**EXERCISE MATERIALS**:
..........
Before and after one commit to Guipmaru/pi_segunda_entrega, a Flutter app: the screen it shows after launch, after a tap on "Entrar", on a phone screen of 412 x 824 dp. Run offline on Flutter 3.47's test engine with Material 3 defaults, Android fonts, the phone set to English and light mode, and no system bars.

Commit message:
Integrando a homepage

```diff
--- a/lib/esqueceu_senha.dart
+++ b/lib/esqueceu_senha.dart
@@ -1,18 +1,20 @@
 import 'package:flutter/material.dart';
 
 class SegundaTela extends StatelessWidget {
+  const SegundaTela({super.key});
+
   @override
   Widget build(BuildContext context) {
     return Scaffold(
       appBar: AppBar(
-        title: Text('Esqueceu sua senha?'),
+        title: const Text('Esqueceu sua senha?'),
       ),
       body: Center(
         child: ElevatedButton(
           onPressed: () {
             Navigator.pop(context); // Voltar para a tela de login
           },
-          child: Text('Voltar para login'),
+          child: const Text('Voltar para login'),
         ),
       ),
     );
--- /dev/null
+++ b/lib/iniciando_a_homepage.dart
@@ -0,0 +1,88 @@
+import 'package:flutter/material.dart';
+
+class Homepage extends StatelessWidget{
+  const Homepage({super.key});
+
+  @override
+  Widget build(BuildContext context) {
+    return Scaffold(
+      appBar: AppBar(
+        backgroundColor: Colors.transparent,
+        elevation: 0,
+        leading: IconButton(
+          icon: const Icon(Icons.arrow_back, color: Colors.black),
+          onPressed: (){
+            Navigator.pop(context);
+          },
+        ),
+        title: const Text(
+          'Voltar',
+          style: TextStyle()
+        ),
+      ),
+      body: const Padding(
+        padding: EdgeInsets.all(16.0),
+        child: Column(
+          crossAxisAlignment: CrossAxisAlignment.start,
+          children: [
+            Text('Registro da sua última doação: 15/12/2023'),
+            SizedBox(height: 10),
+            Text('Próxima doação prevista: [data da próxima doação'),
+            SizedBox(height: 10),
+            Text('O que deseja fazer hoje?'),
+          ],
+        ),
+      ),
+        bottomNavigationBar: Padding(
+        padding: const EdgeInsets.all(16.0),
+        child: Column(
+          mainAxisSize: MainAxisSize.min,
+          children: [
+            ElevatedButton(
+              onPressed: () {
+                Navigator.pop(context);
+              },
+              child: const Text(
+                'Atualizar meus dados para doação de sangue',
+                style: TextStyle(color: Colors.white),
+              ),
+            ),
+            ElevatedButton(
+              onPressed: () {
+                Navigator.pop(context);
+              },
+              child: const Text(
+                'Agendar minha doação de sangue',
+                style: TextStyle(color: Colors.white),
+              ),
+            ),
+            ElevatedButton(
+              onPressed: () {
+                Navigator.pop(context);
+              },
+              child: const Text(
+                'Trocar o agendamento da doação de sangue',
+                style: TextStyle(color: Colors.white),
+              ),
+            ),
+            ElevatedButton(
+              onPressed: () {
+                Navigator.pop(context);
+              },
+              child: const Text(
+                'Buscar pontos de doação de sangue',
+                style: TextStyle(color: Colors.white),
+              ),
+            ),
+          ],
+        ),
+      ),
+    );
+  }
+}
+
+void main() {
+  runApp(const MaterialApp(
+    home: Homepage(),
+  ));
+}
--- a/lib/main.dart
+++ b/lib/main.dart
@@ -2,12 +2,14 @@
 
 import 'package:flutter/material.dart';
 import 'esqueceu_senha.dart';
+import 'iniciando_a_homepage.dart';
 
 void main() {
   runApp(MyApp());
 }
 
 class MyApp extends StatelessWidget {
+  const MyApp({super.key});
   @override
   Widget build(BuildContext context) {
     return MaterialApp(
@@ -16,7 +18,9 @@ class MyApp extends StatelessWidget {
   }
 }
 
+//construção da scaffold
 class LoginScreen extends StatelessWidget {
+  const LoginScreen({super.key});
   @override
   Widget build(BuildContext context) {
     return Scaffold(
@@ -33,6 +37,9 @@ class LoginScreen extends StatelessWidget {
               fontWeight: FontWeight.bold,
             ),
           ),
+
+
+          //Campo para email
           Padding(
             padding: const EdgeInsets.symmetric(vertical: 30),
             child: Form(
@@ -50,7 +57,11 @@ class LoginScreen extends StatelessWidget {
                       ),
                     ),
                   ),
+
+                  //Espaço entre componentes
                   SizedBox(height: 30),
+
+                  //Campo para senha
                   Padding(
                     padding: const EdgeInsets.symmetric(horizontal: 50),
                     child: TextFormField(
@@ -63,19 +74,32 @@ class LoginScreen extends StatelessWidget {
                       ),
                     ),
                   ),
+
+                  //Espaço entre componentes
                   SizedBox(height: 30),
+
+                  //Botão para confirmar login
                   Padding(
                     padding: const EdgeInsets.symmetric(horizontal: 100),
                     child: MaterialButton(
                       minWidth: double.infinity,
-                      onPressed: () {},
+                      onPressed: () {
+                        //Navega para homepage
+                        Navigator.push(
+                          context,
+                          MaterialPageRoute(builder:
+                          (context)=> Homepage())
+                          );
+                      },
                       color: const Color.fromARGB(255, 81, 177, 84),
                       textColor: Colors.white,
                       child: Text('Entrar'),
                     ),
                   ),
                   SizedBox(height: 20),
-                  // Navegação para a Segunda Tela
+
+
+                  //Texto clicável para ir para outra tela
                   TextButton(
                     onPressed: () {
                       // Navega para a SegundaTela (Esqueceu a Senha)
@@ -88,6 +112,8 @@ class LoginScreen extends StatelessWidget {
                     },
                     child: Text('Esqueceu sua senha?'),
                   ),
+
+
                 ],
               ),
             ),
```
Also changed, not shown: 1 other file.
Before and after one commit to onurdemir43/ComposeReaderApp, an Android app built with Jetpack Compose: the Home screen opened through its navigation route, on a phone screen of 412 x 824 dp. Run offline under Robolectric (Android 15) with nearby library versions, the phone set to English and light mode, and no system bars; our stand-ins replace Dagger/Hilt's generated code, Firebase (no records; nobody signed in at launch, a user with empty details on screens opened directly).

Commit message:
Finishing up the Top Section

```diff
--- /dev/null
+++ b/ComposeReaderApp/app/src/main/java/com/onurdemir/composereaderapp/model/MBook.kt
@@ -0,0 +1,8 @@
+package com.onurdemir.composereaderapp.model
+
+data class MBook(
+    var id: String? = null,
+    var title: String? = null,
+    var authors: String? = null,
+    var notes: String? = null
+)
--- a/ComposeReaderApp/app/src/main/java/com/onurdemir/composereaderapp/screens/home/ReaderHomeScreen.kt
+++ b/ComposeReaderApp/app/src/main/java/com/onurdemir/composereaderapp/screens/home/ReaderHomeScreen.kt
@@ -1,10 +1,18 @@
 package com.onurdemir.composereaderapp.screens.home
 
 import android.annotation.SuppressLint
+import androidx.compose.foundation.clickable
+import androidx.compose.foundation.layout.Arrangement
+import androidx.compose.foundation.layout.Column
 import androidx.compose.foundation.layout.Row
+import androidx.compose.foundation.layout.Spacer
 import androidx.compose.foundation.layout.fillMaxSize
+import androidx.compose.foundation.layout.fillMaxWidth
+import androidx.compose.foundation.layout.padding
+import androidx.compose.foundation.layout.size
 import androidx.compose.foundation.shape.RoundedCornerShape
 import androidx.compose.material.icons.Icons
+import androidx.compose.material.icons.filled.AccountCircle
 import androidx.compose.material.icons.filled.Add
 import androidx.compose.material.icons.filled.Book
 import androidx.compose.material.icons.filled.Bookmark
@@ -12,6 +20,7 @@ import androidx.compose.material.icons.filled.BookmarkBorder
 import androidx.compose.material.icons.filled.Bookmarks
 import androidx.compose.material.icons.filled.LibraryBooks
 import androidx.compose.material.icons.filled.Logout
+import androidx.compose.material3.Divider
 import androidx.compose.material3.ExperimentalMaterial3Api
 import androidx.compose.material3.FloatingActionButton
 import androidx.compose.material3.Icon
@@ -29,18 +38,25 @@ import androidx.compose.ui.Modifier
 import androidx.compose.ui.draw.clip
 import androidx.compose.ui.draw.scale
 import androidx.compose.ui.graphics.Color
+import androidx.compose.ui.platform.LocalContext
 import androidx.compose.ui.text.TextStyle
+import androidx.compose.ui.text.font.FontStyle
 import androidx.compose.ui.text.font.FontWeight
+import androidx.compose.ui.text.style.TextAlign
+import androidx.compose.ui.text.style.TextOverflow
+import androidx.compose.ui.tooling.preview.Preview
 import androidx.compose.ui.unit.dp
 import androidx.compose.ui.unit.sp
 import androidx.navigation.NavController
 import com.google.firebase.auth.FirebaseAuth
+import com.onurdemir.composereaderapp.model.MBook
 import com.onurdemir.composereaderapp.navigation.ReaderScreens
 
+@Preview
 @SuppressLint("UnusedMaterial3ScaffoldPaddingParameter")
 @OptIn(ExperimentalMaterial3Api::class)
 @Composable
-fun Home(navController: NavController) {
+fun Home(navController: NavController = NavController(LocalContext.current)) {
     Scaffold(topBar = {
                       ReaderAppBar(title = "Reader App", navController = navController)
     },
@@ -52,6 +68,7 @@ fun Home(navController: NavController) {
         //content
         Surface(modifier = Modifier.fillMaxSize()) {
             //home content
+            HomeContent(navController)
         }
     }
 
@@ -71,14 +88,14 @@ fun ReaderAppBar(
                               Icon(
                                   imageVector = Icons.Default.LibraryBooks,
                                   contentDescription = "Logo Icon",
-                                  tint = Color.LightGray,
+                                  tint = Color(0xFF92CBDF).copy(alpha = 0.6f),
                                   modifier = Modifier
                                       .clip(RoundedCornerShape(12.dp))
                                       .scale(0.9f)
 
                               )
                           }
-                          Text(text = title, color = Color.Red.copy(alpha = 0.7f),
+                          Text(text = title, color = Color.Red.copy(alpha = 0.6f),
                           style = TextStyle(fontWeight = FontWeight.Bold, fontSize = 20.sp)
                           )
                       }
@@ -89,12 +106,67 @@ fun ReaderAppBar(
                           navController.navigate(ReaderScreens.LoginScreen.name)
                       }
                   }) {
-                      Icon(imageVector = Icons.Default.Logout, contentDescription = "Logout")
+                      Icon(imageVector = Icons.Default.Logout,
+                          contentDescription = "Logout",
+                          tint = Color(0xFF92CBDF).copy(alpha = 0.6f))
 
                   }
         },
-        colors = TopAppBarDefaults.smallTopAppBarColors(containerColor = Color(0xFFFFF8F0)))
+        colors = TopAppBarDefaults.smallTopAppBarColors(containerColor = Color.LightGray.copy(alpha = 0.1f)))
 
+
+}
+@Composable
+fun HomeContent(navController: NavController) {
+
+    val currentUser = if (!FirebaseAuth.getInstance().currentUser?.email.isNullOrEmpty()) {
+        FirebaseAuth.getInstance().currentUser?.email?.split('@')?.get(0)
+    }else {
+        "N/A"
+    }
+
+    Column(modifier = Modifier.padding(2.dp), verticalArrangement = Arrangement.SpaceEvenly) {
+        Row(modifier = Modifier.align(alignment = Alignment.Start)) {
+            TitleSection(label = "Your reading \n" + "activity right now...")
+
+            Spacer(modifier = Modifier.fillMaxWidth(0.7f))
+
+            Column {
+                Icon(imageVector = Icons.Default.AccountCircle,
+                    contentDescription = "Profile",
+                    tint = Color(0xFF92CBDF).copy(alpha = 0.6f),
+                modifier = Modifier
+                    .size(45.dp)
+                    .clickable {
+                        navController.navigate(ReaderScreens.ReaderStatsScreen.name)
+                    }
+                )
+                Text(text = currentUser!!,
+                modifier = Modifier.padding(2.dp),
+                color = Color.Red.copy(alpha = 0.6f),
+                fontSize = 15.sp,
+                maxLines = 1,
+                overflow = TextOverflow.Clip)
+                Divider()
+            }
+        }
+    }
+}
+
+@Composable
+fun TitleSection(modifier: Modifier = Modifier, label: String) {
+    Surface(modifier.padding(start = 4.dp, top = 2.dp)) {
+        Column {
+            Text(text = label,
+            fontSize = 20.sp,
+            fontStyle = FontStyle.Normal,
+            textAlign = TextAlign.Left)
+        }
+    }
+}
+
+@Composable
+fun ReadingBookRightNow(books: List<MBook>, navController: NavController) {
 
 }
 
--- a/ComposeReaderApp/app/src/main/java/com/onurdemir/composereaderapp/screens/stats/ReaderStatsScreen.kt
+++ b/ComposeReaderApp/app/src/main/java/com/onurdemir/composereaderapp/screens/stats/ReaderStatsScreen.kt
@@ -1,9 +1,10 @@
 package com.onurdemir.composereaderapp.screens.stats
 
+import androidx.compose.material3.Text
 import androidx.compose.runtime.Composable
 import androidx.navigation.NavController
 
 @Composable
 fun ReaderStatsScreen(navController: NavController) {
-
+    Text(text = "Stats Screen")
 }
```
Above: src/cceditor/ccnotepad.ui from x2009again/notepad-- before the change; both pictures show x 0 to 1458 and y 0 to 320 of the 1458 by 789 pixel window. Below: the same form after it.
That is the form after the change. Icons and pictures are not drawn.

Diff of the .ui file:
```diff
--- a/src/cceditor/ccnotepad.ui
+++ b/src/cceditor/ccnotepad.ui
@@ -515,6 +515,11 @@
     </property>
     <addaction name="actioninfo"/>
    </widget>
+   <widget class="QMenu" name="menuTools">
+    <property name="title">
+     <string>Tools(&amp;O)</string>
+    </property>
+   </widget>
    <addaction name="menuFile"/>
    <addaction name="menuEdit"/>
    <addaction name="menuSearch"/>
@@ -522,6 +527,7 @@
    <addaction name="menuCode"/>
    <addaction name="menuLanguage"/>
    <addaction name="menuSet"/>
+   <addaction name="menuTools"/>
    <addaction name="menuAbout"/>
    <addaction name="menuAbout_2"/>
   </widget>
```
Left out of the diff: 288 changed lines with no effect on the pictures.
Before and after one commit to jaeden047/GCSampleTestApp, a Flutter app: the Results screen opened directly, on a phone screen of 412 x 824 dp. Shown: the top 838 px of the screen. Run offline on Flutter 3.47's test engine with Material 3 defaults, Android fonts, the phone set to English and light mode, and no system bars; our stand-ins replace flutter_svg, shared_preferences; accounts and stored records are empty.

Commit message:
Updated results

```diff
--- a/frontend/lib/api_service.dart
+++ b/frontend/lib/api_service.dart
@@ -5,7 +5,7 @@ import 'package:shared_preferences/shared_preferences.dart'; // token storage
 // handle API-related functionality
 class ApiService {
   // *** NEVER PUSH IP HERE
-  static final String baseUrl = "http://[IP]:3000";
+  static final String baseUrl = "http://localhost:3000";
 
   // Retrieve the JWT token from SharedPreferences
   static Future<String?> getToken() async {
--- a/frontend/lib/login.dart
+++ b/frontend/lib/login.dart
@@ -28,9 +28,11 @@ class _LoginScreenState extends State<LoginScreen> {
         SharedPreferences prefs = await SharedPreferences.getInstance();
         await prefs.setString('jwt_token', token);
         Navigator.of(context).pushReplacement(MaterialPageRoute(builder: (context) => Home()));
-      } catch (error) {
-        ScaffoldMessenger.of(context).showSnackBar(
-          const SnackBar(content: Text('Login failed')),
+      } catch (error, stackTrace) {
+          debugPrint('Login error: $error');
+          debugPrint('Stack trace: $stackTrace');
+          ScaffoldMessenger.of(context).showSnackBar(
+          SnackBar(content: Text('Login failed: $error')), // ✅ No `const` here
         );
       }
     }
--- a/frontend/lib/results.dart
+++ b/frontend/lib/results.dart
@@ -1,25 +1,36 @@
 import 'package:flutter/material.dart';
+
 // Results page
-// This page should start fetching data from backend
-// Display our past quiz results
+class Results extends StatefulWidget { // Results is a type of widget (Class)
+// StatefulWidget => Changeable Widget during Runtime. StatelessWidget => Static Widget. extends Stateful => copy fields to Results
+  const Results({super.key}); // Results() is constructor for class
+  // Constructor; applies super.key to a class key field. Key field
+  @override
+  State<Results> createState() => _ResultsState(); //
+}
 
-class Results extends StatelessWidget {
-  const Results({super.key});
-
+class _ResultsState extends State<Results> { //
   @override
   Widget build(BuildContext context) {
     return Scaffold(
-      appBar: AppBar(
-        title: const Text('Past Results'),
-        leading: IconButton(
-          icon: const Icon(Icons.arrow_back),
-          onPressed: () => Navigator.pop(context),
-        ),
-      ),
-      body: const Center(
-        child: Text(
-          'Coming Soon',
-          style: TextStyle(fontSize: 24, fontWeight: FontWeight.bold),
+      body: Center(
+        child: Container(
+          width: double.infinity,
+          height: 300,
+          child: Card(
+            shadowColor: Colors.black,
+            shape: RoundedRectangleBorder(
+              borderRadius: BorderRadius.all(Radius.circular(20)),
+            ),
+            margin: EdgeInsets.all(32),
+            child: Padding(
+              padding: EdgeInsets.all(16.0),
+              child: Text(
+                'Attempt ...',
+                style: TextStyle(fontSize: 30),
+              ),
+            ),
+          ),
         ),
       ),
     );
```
..........
Your answer should reproduce each line of the listing that holds the word "ReaderScreens".

**EXERCISE SOLUTION**:
 import com.onurdemir.composereaderapp.navigation.ReaderScreens
                           navController.navigate(ReaderScreens.LoginScreen.name)
+                        navController.navigate(ReaderScreens.ReaderStatsScreen.name)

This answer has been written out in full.